[Data for review]:
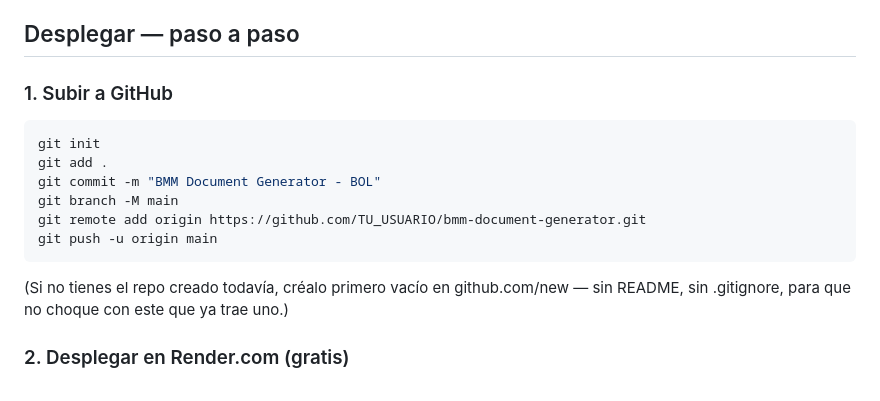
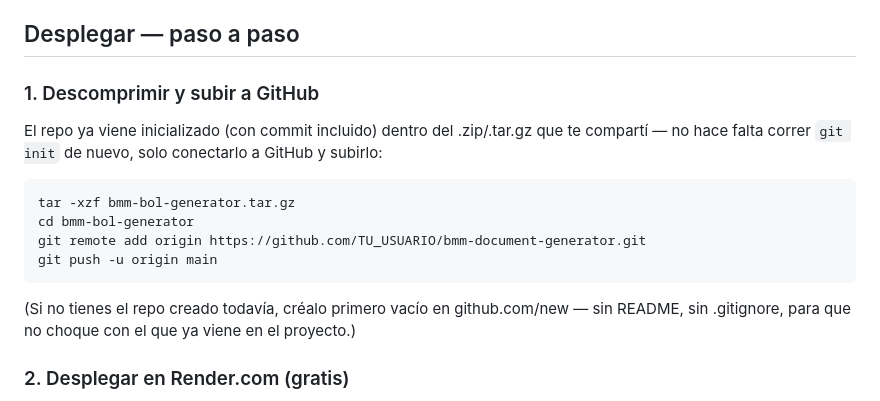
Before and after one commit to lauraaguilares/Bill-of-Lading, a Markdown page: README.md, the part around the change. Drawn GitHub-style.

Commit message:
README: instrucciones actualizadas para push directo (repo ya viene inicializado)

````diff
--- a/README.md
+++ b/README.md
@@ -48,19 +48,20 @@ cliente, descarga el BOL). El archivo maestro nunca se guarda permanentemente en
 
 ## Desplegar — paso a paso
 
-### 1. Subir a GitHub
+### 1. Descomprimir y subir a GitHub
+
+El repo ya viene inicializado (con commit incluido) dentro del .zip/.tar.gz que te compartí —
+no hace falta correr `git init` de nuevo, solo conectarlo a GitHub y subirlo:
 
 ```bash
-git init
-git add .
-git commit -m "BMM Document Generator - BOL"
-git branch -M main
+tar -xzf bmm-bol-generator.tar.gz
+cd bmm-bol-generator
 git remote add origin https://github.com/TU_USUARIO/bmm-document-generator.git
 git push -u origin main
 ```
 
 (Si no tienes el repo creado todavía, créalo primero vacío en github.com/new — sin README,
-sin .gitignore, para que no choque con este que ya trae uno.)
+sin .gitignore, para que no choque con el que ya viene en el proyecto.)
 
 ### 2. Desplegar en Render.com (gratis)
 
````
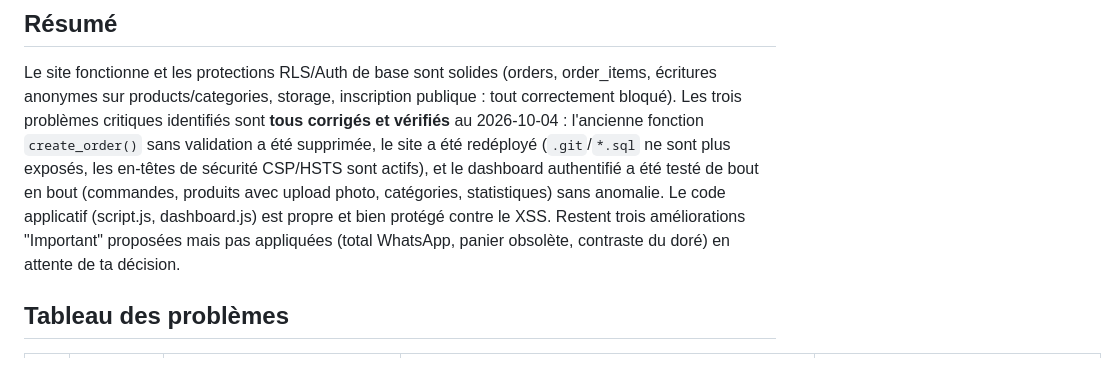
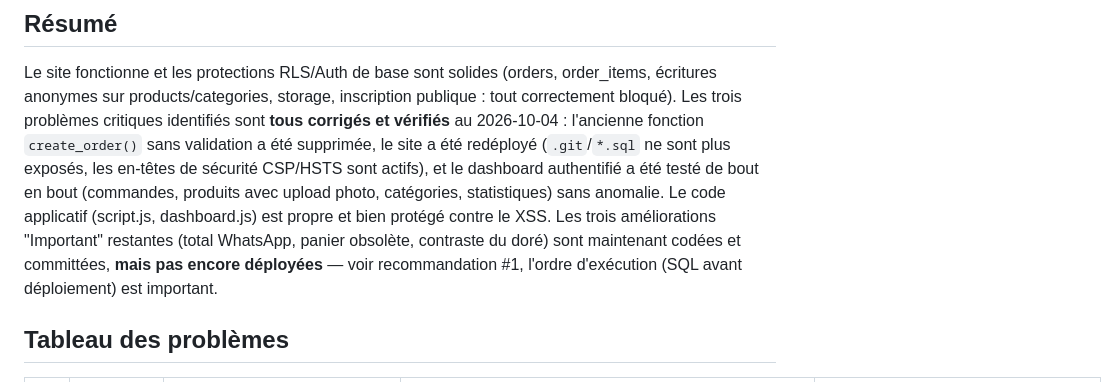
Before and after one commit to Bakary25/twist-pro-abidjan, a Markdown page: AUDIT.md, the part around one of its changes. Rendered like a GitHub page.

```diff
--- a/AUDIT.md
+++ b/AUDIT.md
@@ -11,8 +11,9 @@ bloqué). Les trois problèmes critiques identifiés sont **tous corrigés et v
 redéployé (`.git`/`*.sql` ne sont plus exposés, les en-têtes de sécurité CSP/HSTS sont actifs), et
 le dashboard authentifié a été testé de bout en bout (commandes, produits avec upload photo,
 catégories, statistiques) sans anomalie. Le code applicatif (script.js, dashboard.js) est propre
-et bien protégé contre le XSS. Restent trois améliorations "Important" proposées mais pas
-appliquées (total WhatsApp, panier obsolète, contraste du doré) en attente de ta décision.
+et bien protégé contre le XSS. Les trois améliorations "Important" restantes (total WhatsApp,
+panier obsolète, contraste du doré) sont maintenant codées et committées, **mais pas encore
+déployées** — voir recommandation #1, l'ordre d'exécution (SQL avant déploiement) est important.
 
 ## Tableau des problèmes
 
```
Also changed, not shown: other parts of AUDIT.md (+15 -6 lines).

[Your objective]:
Verbatim output of every entry above is required, though pictures are to be left out.

[Exercise output]:
Before and after one commit to lauraaguilares/Bill-of-Lading, a Markdown page: README.md, the part around the change. Drawn GitHub-style.

Commit message:
README: instrucciones actualizadas para push directo (repo ya viene inicializado)

````diff
--- a/README.md
+++ b/README.md
@@ -48,19 +48,20 @@ cliente, descarga el BOL). El archivo maestro nunca se guarda permanentemente en
 
 ## Desplegar — paso a paso
 
-### 1. Subir a GitHub
+### 1. Descomprimir y subir a GitHub
+
+El repo ya viene inicializado (con commit incluido) dentro del .zip/.tar.gz que te compartí —
+no hace falta correr `git init` de nuevo, solo conectarlo a GitHub y subirlo:
 
 ```bash
-git init
-git add .
-git commit -m "BMM Document Generator - BOL"
-git branch -M main
+tar -xzf bmm-bol-generator.tar.gz
+cd bmm-bol-generator
 git remote add origin https://github.com/TU_USUARIO/bmm-document-generator.git
 git push -u origin main
 ```
 
 (Si no tienes el repo creado todavía, créalo primero vacío en github.com/new — sin README,
-sin .gitignore, para que no choque con este que ya trae uno.)
+sin .gitignore, para que no choque con el que ya viene en el proyecto.)
 
 ### 2. Desplegar en Render.com (gratis)
 
````
Before and after one commit to Bakary25/twist-pro-abidjan, a Markdown page: AUDIT.md, the part around one of its changes. Rendered like a GitHub page.

```diff
--- a/AUDIT.md
+++ b/AUDIT.md
@@ -11,8 +11,9 @@ bloqué). Les trois problèmes critiques identifiés sont **tous corrigés et v
 redéployé (`.git`/`*.sql` ne sont plus exposés, les en-têtes de sécurité CSP/HSTS sont actifs), et
 le dashboard authentifié a été testé de bout en bout (commandes, produits avec upload photo,
 catégories, statistiques) sans anomalie. Le code applicatif (script.js, dashboard.js) est propre
-et bien protégé contre le XSS. Restent trois améliorations "Important" proposées mais pas
-appliquées (total WhatsApp, panier obsolète, contraste du doré) en attente de ta décision.
+et bien protégé contre le XSS. Les trois améliorations "Important" restantes (total WhatsApp,
+panier obsolète, contraste du doré) sont maintenant codées et committées, **mais pas encore
+déployées** — voir recommandation #1, l'ordre d'exécution (SQL avant déploiement) est important.
 
 ## Tableau des problèmes
 
```
Also changed, not shown: other parts of AUDIT.md (+15 -6 lines).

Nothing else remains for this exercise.